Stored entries
========

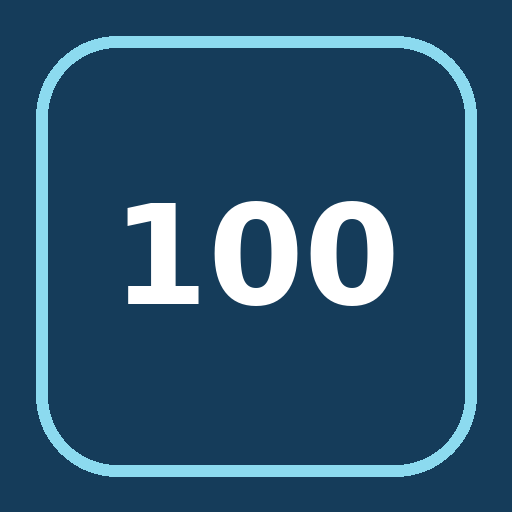
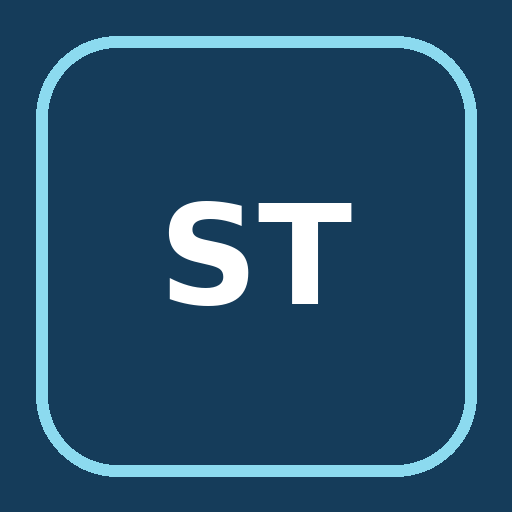
Rename Team 100 to Sample Team

Changed region(s): [[0.25, 0.375, 0.7812, 0.625]]

diff --git a/index.html b/index.html
@@ -1,1 +1,1 @@
-<!doctype html><html lang="en"><head><meta charset="utf-8"><meta name="viewport" content="width=device-width,initial-scale=1"><title>Softball Schedules</title><link rel="stylesheet" href="assets/style.css?v=2"></head><body><header><strong>Softball Schedules</strong></header><main><div class="hero"><h1>Team directory</h1><p>Choose a team to view its next game, schedule, and roster.</p></div><section><h2>Teams</h2><div class="panel"><label for="team-search">Find a team</label><input id="team-search" type="search" placeholder="Search team number" autocomplete="off"><ul id="team-list" class="team-grid"><li><a href="teams/team-01/">Team 01</a></li><li><a href="teams/team-02/">Team 02</a></li><li><a href="teams/team-03/">Team 03</a></li><li><a href="teams/team-04/">Team 04</a></li><li><a href="teams/team-05/">Team 05</a></li><li><a href="teams/team-06/">Team 06</a></li><li><a href="teams/team-07/">Team 07</a></li><li><a href="teams/team-08/">Team 08</a></li><li><a href="teams/team-09/">Team 09</a></li><li><a href="teams/team-10/">Team 10</a></li><li><a href="teams/team-11/">Team 11</a></li><li><a href="teams/team-12/">Team 12</a></li><li><a href="teams/team-13/">Team 13</a></li><li><a href="teams/team-14/">Team 14</a></li><li><a href="teams/team-15/">Team 15</a></li><li><a href="teams/team-16/">Team 16</a></li><li><a href="teams/team-17/">Team 17</a></li><li><a href="teams/team-18/">Team 18</a></li><li><a href="teams/team-19/">Team 19</a></li><li><a href="teams/team-20/">Team 20</a></li><li><a href="teams/team-21/">Team 21</a></li><li><a href="teams/team-22/">Team 22</a></li><li><a href="teams/team-23/">Team 23</a></li><li><a href="teams/team-24/">Team 24</a></li><li><a href="teams/team-25/">Team 25</a></li><li><a href="teams/team-26/">Team 26</a></li><li><a href="teams/team-27/">Team 27</a></li><li><a href="teams/team-28/">Team 28</a></li><li><a href="teams/team-29/">Team 29</a></li><li><a href="teams/team-30/">Team 30</a></li><li><a href="teams/team-31/">Team 31</a></li><li><a href="teams/team-32/">Team 32</a></li><li><a href="teams/team-33/">Team 33</a></li><li><a href="teams/team-34/">Team 34</a></li><li><a href="teams/team-35/">Team 35</a></li><li><a href="teams/team-36/">Team 36</a></li><li><a href="teams/team-37/">Team 37</a></li><li><a href="teams/team-38/">Team 38</a></li><li><a href="teams/team-39/">Team 39</a></li><li><a href="teams/team-40/">Team 40</a></li><li><a href="teams/team-41/">Team 41</a></li><li><a href="teams/team-42/">Team 42</a></li><li><a href="teams/team-43/">Team 43</a></li><li><a href="teams/team-44/">Team 44</a></li><li><a href="teams/team-45/">Team 45</a></li><li><a href="teams/team-46/">Team 46</a></li><li><a href="teams/team-47/">Team 47</a></li><li><a href="teams/team-48/">Team 48</a></li><li><a href="teams/team-49/">Team 49</a></li><li><a href="teams/team-50/">Team 50</a></li><li><a href="teams/team-51/">Team 51</a></li><li><a href="teams/team-52/">Team 52</a></li><li><a href="teams/team-53/">Team 53</a></li><li><a href="teams/team-54/">Team 54</a></li><li><a href="teams/team-55/">Team 55</a></li><li><a href="teams/team-56/">Team 56</a></li><li><a href="teams/team-57/">Team 57</a></li><li><a href="teams/team-58/">Team 58</a></li><li><a href="teams/team-59/">Team 59</a></li><li><a href="teams/team-60/">Team 60</a></li><li><a href="teams/team-61/">Team 61</a></li><li><a href="teams/team-62/">Team 62</a></li><li><a href="teams/team-63/">Team 63</a></li><li><a href="teams/team-64/">Team 64</a></li><li><a href="teams/team-65/">Team 65</a></li><li><a href="teams/team-66/">Team 66</a></li><li><a href="teams/team-67/">Team 67</a></li><li><a href="teams/team-68/">Team 68</a></li><li><a href="teams/team-69/">Team 69</a></li><li><a href="teams/team-70/">Team 70</a></li><li><a href="teams/team-71/">Team 71</a></li><li><a href="teams/team-72/">Team 72</a></li><li><a href="teams/team-73/">Team 73</a></li><li><a href="teams/team-74/">Team 74</a></li><li><a href="teams/team-75/">Team 75</a></li><li><a href="teams/team-76/">Team 76</a></li><li><a href="teams/team-77/">Team 77</a></li><li><a href="teams/team-78/">Team 78</a></li><li><a href="teams/team-79/">Team 79</a></li><li><a href="teams/team-80/">Team 80</a></li><li><a href="teams/team-81/">Team 81</a></li><li><a href="teams/team-82/">Team 82</a></li><li><a href="teams/team-83/">Team 83</a></li><li><a href="teams/team-84/">Team 84</a></li><li><a href="teams/team-85/">Team 85</a></li><li><a href="teams/team-86/">Team 86</a></li><li><a href="teams/team-87/">Team 87</a></li><li><a href="teams/team-88/">Team 88</a></li><li><a href="teams/team-89/">Team 89</a></li><li><a href="teams/team-90/">Team 90</a></li><li><a href="teams/team-91/">Team 91</a></li><li><a href="teams/team-92/">Team 92</a></li><li><a href="teams/team-93/">Team 93</a></li><li><a href="teams/team-94/">Team 94</a></li><li><a href="teams/team-95/">Team 95</a></li><li><a href="teams/team-96/">Team 96</a></li><li><a href="teams/team-97/">Team 97</a></li><li><a href="teams/team-98/">Team 98</a></li><li><a href="teams/team-99/">Team 99</a></li><li><a href="teams/team-100/">Team 100</a></li></ul><p id="no-teams" hidden>No teams match your search.</p></div></section></main><footer>Softball Schedules</footer><script src="assets/directory.js?v=2" defer></script></body></html>
+<!doctype html><html lang="en"><head><meta charset="utf-8"><meta name="viewport" content="width=device-width,initial-scale=1"><title>Softball Schedules</title><link rel="stylesheet" href="assets/style.css?v=2"></head><body><header><strong>Softball Schedules</strong></header><main><div class="hero"><h1>Team directory</h1><p>Choose a team to view its next game, schedule, and roster.</p></div><section><h2>Teams</h2><div class="panel"><label for="team-search">Find a team</label><input id="team-search" type="search" placeholder="Search team number" autocomplete="off"><ul id="team-list" class="team-grid"><li><a href="teams/team-01/">Team 01</a></li><li><a href="teams/team-02/">Team 02</a></li><li><a href="teams/team-03/">Team 03</a></li><li><a href="teams/team-04/">Team 04</a></li><li><a href="teams/team-05/">Team 05</a></li><li><a href="teams/team-06/">Team 06</a></li><li><a href="teams/team-07/">Team 07</a></li><li><a href="teams/team-08/">Team 08</a></li><li><a href="teams/team-09/">Team 09</a></li><li><a href="teams/team-10/">Team 10</a></li><li><a href="teams/team-11/">Team 11</a></li><li><a href="teams/team-12/">Team 12</a></li><li><a href="teams/team-13/">Team 13</a></li><li><a href="teams/team-14/">Team 14</a></li><li><a href="teams/team-15/">Team 15</a></li><li><a href="teams/team-16/">Team 16</a></li><li><a href="teams/team-17/">Team 17</a></li><li><a href="teams/team-18/">Team 18</a></li><li><a href="teams/team-19/">Team 19</a></li><li><a href="teams/team-20/">Team 20</a></li><li><a href="teams/team-21/">Team 21</a></li><li><a href="teams/team-22/">Team 22</a></li><li><a href="teams/team-23/">Team 23</a></li><li><a href="teams/team-24/">Team 24</a></li><li><a href="teams/team-25/">Team 25</a></li><li><a href="teams/team-26/">Team 26</a></li><li><a href="teams/team-27/">Team 27</a></li><li><a href="teams/team-28/">Team 28</a></li><li><a href="teams/team-29/">Team 29</a></li><li><a href="teams/team-30/">Team 30</a></li><li><a href="teams/team-31/">Team 31</a></li><li><a href="teams/team-32/">Team 32</a></li><li><a href="teams/team-33/">Team 33</a></li><li><a href="teams/team-34/">Team 34</a></li><li><a href="teams/team-35/">Team 35</a></li><li><a href="teams/team-36/">Team 36</a></li><li><a href="teams/team-37/">Team 37</a></li><li><a href="teams/team-38/">Team 38</a></li><li><a href="teams/team-39/">Team 39</a></li><li><a href="teams/team-40/">Team 40</a></li><li><a href="teams/team-41/">Team 41</a></li><li><a href="teams/team-42/">Team 42</a></li><li><a href="teams/team-43/">Team 43</a></li><li><a href="teams/team-44/">Team 44</a></li><li><a href="teams/team-45/">Team 45</a></li><li><a href="teams/team-46/">Team 46</a></li><li><a href="teams/team-47/">Team 47</a></li><li><a href="teams/team-48/">Team 48</a></li><li><a href="teams/team-49/">Team 49</a></li><li><a href="teams/team-50/">Team 50</a></li><li><a href="teams/team-51/">Team 51</a></li><li><a href="teams/team-52/">Team 52</a></li><li><a href="teams/team-53/">Team 53</a></li><li><a href="teams/team-54/">Team 54</a></li><li><a href="teams/team-55/">Team 55</a></li><li><a href="teams/team-56/">Team 56</a></li><li><a href="teams/team-57/">Team 57</a></li><li><a href="teams/team-58/">Team 58</a></li><li><a href="teams/team-59/">Team 59</a></li><li><a href="teams/team-60/">Team 60</a></li><li><a href="teams/team-61/">Team 61</a></li><li><a href="teams/team-62/">Team 62</a></li><li><a href="teams/team-63/">Team 63</a></li><li><a href="teams/team-64/">Team 64</a></li><li><a href="teams/team-65/">Team 65</a></li><li><a href="teams/team-66/">Team 66</a></li><li><a href="teams/team-67/">Team 67</a></li><li><a href="teams/team-68/">Team 68</a></li><li><a href="teams/team-69/">Team 69</a></li><li><a href="teams/team-70/">Team 70</a></li><li><a href="teams/team-71/">Team 71</a></li><li><a href="teams/team-72/">Team 72</a></li><li><a href="teams/team-73/">Team 73</a></li><li><a href="teams/team-74/">Team 74</a></li><li><a href="teams/team-75/">Team 75</a></li><li><a href="teams/team-76/">Team 76</a></li><li><a href="teams/team-77/">Team 77</a></li><li><a href="teams/team-78/">Team 78</a></li><li><a href="teams/team-79/">Team 79</a></li><li><a href="teams/team-80/">Team 80</a></li><li><a href="teams/team-81/">Team 81</a></li><li><a href="teams/team-82/">Team 82</a></li><li><a href="teams/team-83/">Team 83</a></li><li><a href="teams/team-84/">Team 84</a></li><li><a href="teams/team-85/">Team 85</a></li><li><a href="teams/team-86/">Team 86</a></li><li><a href="teams/team-87/">Team 87</a></li><li><a href="teams/team-88/">Team 88</a></li><li><a href="teams/team-89/">Team 89</a></li><li><a href="teams/team-90/">Team 90</a></li><li><a href="teams/team-91/">Team 91</a></li><li><a href="teams/team-92/">Team 92</a></li><li><a href="teams/team-93/">Team 93</a></li><li><a href="teams/team-94/">Team 94</a></li><li><a href="teams/team-95/">Team 95</a></li><li><a href="teams/team-96/">Team 96</a></li><li><a href="teams/team-97/">Team 97</a></li><li><a href="teams/team-98/">Team 98</a></li><li><a href="teams/team-99/">Team 99</a></li><li><a href="teams/team-100/">Sample Team</a></li></ul><p id="no-teams" hidden>No teams match your search.</p></div></section></main><footer>Softball Schedules</footer><script src="assets/directory.js?v=2" defer></script></body></html>

diff --git a/teams/team-100/index.html b/teams/team-100/index.html
@@ -1,1 +1,1 @@
-<!doctype html><html lang="en"><head><meta charset="utf-8"><meta name="viewport" content="width=device-width,initial-scale=1"><meta name="robots" content="noindex,nofollow"><meta name="theme-color" content="#153c5a"><meta name="apple-mobile-web-app-capable" content="yes"><meta name="apple-mobile-web-app-title" content="Team 100"><title>Team 100 | Softball Schedules</title><link rel="stylesheet" href="../../assets/style.css?v=2"><link rel="manifest" href="manifest.webmanifest"><link rel="icon" href="icon-192.png"><link rel="apple-touch-icon" href="icon-192.png"></head><body style="--team:#153c5a"><header><strong>Team 100</strong><nav><a href="#schedule">Schedule</a><a href="#roster">Roster</a></nav></header><main><div class="hero"><div class="logo-placeholder" role="img" aria-label="Team logo placeholder">Team logo</div><h1>Team 100</h1><p>Team schedule and roster</p></div><aside id="next-game" class="next-game" aria-live="polite"><h2>Next game</h2><p class="empty">Loading schedule…</p></aside><section id="schedule"><h2>Schedule</h2><div class="panel"><table><thead><tr><th scope="col">Date</th><th scope="col">Time</th><th scope="col">Opponent</th><th scope="col">Location</th></tr></thead><tbody id="schedule-body"><tr><td colspan="4" class="empty">Loading schedule…</td></tr></tbody></table></div></section><section id="roster"><h2>Roster</h2><div class="panel"><table><thead><tr><th scope="col">#</th><th scope="col">Player</th><th scope="col">Position</th></tr></thead><tbody><tr><td colspan="3" class="empty">Roster coming soon.</td></tr></tbody></table></div></section><section><h2>Add to home screen</h2><p>Open this page in your phone's browser and choose “Add to Home Screen” from its menu. Your shortcut opens this team page.</p><button id="install-button" class="button" hidden>Install Team 100</button></section></main><footer>Team 100 · Softball Schedules</footer><script src="../../assets/schedule.js?v=2" defer></script><script src="../../assets/install.js" defer></script></body></html>
+<!doctype html><html lang="en"><head><meta charset="utf-8"><meta name="viewport" content="width=device-width,initial-scale=1"><meta name="robots" content="noindex,nofollow"><meta name="theme-color" content="#153c5a"><meta name="apple-mobile-web-app-capable" content="yes"><meta name="apple-mobile-web-app-title" content="Sample Team"><title>Sample Team | Softball Schedules</title><link rel="stylesheet" href="../../assets/style.css?v=2"><link rel="manifest" href="manifest.webmanifest"><link rel="icon" href="icon-192.png"><link rel="apple-touch-icon" href="icon-192.png"></head><body style="--team:#153c5a"><header><strong>Sample Team</strong><nav><a href="#schedule">Schedule</a><a href="#roster">Roster</a></nav></header><main><div class="hero"><div class="logo-placeholder" role="img" aria-label="Team logo placeholder">Team logo</div><h1>Sample Team</h1><p>Team schedule and roster</p></div><aside id="next-game" class="next-game" aria-live="polite"><h2>Next game</h2><p class="empty">Loading schedule…</p></aside><section id="schedule"><h2>Schedule</h2><div class="panel"><table><thead><tr><th scope="col">Date</th><th scope="col">Time</th><th scope="col">Opponent</th><th scope="col">Location</th></tr></thead><tbody id="schedule-body"><tr><td colspan="4" class="empty">Loading schedule…</td></tr></tbody></table></div></section><section id="roster"><h2>Roster</h2><div class="panel"><table><thead><tr><th scope="col">#</th><th scope="col">Player</th><th scope="col">Position</th></tr></thead><tbody><tr><td colspan="3" class="empty">Roster coming soon.</td></tr></tbody></table></div></section><section><h2>Add to home screen</h2><p>Open this page in your phone's browser and choose “Add to Home Screen” from its menu. Your shortcut opens this team page.</p><button id="install-button" class="button" hidden>Install Sample Team</button></section></main><footer>Sample Team · Softball Schedules</footer><script src="../../assets/schedule.js?v=2" defer></script><script src="../../assets/install.js" defer></script></body></html>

========

**Work instruction**
Using the records above, list each line that includes "diff".

**Written response**
diff --git a/index.html b/index.html
diff --git a/teams/team-100/index.html b/teams/team-100/index.html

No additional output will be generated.